This discussion of culturally contingent ways of thinking made me wonder how much more successful high-level political debates would be if both parties tried to understand not just the others position but the way of thinking that allowed them to arrive at that position. The discussion of problem solving tactics (algorithms and heuristics) and obstacles to problem solving was interesting as it contained practical, real-world applications of the course material. I had one question, however, when reading this section.
From the discussion, it seems that the authors are taking emotional detachment from the problem as a given, i. e. the ability to think logically about the problem is a prerequisite for problem solving. However, they do not ever explicitly discuss this necessity or how to achieve it. With regards to IQ, the authors discuss a longitudinal study undertaken by Lewis Terman in the 1920s. Terman found that children with high IQs continued to have academic and career success throughout their lives.
The way the authors discussion is worded, it seems that they are saying that high IQ causes success. However, there could have been other contributing factors to these individuals success. For example, a child identified early on as having a high IQ might have more encouragement and attention from their parents and teachers. They might also be subjected to greater expectations for success.
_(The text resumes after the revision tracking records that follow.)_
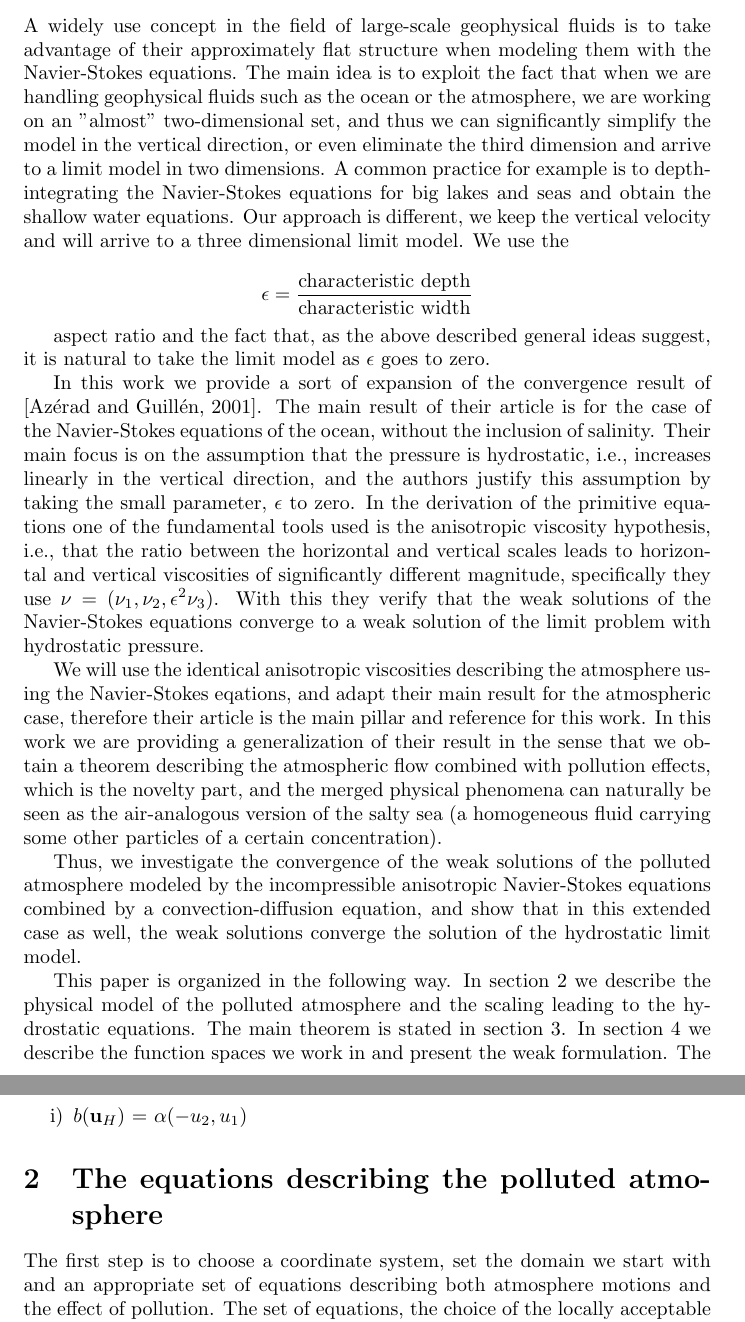
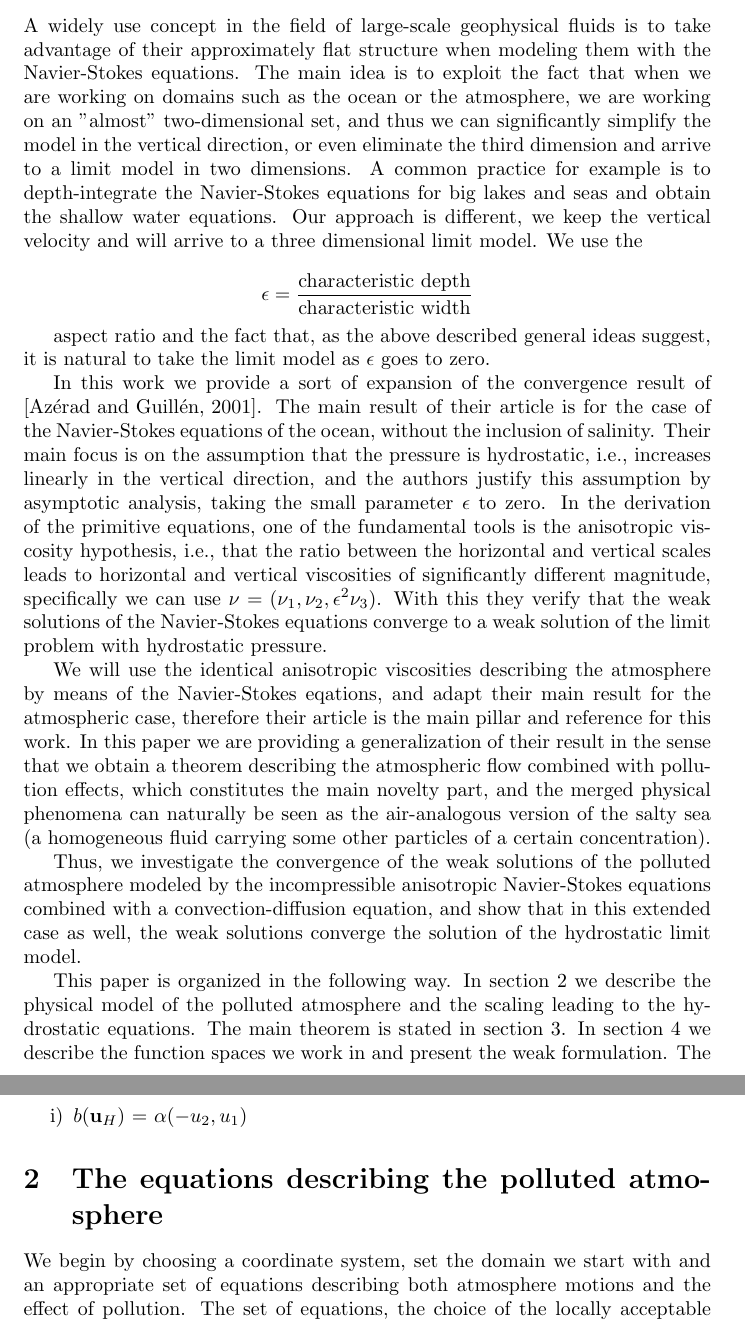
Before and after one commit to msjuhasznora/mathsgitrepo, a LaTeX paper (merged_U_C_eqs/merged_U_C_eqs.tex): two parts of pages 4 and 5 of 27, joined at a grey line, cut so that both start at the same text. Compiled offline with pdfLaTeX.

Commit message:
small fixes

```diff
--- a/merged_U_C_eqs/merged_U_C_eqs.tex
+++ b/merged_U_C_eqs/merged_U_C_eqs.tex
@@ -40,8 +40,8 @@ Considered as a geophysical fluid, the polluted atmosphere shares the shallow do
 %%% *** INTRODUCTION *** %%%
 \section{Introduction} \label{Introduction}
 
-A widely use concept in the field of large-scale geophysical fluids is to take advantage of their approximately flat structure when modeling them with the Navier-Stokes equations. The main idea is to exploit the fact that when we are handling geophysical fluids such as the ocean or the atmosphere, we are working on an "almost" two-dimensional set, and thus we can significantly simplify the model in the vertical direction, or even eliminate the third dimension and arrive to a limit model in two dimensions.
-A common practice for example is to depth-integrating the Navier-Stokes equations for big lakes and seas and obtain the shallow water equations.
+A widely use concept in the field of large-scale geophysical fluids is to take advantage of their approximately flat structure when modeling them with the Navier-Stokes equations. The main idea is to exploit the fact that when we are working on domains such as the ocean or the atmosphere, we are working on an "almost" two-dimensional set, and thus we can significantly simplify the model in the vertical direction, or even eliminate the third dimension and arrive to a limit model in two dimensions.
+A common practice for example is to depth-integrate the Navier-Stokes equations for big lakes and seas and obtain the shallow water equations.
 Our approach is different, we keep the vertical velocity and will arrive to a three dimensional limit model.
 We use the
 
@@ -49,11 +49,11 @@ We use the
 
 aspect ratio and the fact that, as the above described general ideas suggest, it is natural to take the limit model as $\epsilon$ goes to zero.
 
-In this work we provide a sort of expansion of the convergence result of \cite{azerad2001mathematical}. The main result of their article is for the case of the Navier-Stokes equations of the ocean, without the inclusion of salinity. Their main focus is on the assumption that the pressure is hydrostatic, i.e., increases linearly in the vertical direction, and the authors justify this assumption by taking the small parameter, $\epsilon$ to zero. In the derivation of the primitive equations one of the fundamental tools used is the anisotropic viscosity hypothesis, i.e., that the ratio between the horizontal and vertical scales leads to horizontal and vertical viscosities of significantly different magnitude, specifically they use $\nu = (\nu_1, \nu_2, \epsilon^2 \nu_3)$. With this they verify that the weak solutions of the Navier-Stokes equations converge to a weak solution of the limit problem with hydrostatic pressure.
+In this work we provide a sort of expansion of the convergence result of \cite{azerad2001mathematical}. The main result of their article is for the case of the Navier-Stokes equations of the ocean, without the inclusion of salinity. Their main focus is on the assumption that the pressure is hydrostatic, i.e., increases linearly in the vertical direction, and the authors justify this assumption by asymptotic analysis, taking the small parameter $\epsilon$ to zero. In the derivation of the primitive equations, one of the fundamental tools is the anisotropic viscosity hypothesis, i.e., that the ratio between the horizontal and vertical scales leads to horizontal and vertical viscosities of significantly different magnitude, specifically we can use $\nu = (\nu_1, \nu_2, \epsilon^2 \nu_3)$. With this they verify that the weak solutions of the Navier-Stokes equations converge to a weak solution of the limit problem with hydrostatic pressure.
 
-We will use the identical anisotropic viscosities describing the atmosphere using the Navier-Stokes eqations, and adapt their main result for the atmospheric case, therefore their article is the main pillar and reference for this work. In this work we are providing a generalization of their result in the sense that we obtain a theorem describing the atmospheric flow combined with pollution effects, which is the novelty part, and the merged physical phenomena can naturally be seen as the air-analogous version of the salty sea (a homogeneous fluid carrying some other particles of a certain concentration).
+We will use the identical anisotropic viscosities describing the atmosphere by means of the Navier-Stokes eqations, and adapt their main result for the atmospheric case, therefore their article is the main pillar and reference for this work. In this paper we are providing a generalization of their result in the sense that we obtain a theorem describing the atmospheric flow combined with pollution effects, which constitutes the main novelty part, and the merged physical phenomena can naturally be seen as the air-analogous version of the salty sea (a homogeneous fluid carrying some other particles of a certain concentration).
 
-Thus, we investigate the convergence of the weak solutions of the polluted atmosphere modeled by the incompressible anisotropic Navier-Stokes equations combined by a convection-diffusion equation, and show that in this extended case as well, the weak solutions converge the solution of the hydrostatic limit model.
+Thus, we investigate the convergence of the weak solutions of the polluted atmosphere modeled by the incompressible anisotropic Navier-Stokes equations combined with a convection-diffusion equation, and show that in this extended case as well, the weak solutions converge the solution of the hydrostatic limit model.
 
 This paper is organized in the following way. In section \ref{eqsdescribingatmpluspollution} we describe the physical model of the polluted atmosphere and the scaling leading to the hydrostatic equations. The main theorem is stated in section \ref{maintheorem}. In section \ref{weakformulation} we describe the function spaces we work in and present the weak formulation. The main theorem's proof is described in section \ref{proof}, and a generalized model is introduced in chapter \ref{convdomcoastal}. A few concluding remarks can be found in section \ref{concludingremarks}, finally in the appendix of the article we present an existence result for the hydrostatic equations of the polluted atmosphere.
 
@@ -76,7 +76,7 @@ This paper is organized in the following way. In section \ref{eqsdescribingatmpl
 %%% *** THE EQUATIONS DESCRIBING THE POLLUTED ATMOSPHERE *** %%%
 \section{The equations describing the polluted atmosphere} \label{eqsdescribingatmpluspollution}
 
-The first step is to choose a coordinate system, set the domain we start with and an appropriate set of equations describing both atmosphere motions and the effect of pollution. The set of equations, the choice of the locally acceptable Cartesian coordinate system we are using for the velocity terms are similar to those suggested by our reference article. We ignore large scale effects such as the curvature of the Earth. For describing the effect of pollution we use a continuity equation written in Cartesian coordinates for the concentration.
+We begin by choosing a coordinate system, set the domain we start with and an appropriate set of equations describing both atmosphere motions and the effect of pollution. The set of equations, the choice of the locally acceptable Cartesian coordinate system we are using for the velocity terms are similar to those suggested by our reference article. We ignore large scale effects such as the curvature of the Earth. For describing the effect of pollution we use a continuity equation written in Cartesian coordinates for the concentration.
 
 We fix the local Cartesian coordinate system to be adjusted to the downwind direction, i.e. $z$ is the vertical direction, while $x$ is the downwind, and $y$ is the crosswind direction. It is a legitimate thing to do if we are considering a time interval which is not too long in the sense that it is reasonable to assume that we have a permanent, relatively stable main wind direction. It is true that this is a certain restriction on the model, but as we will see later, exploiting this choice will help us simplify the model a bit.
 
```
Also changed, not shown: merged_U_C_eqs/merged_U_C_eqs.pdf.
These factors, and not just the IQ alone, could also cause the success of the individual.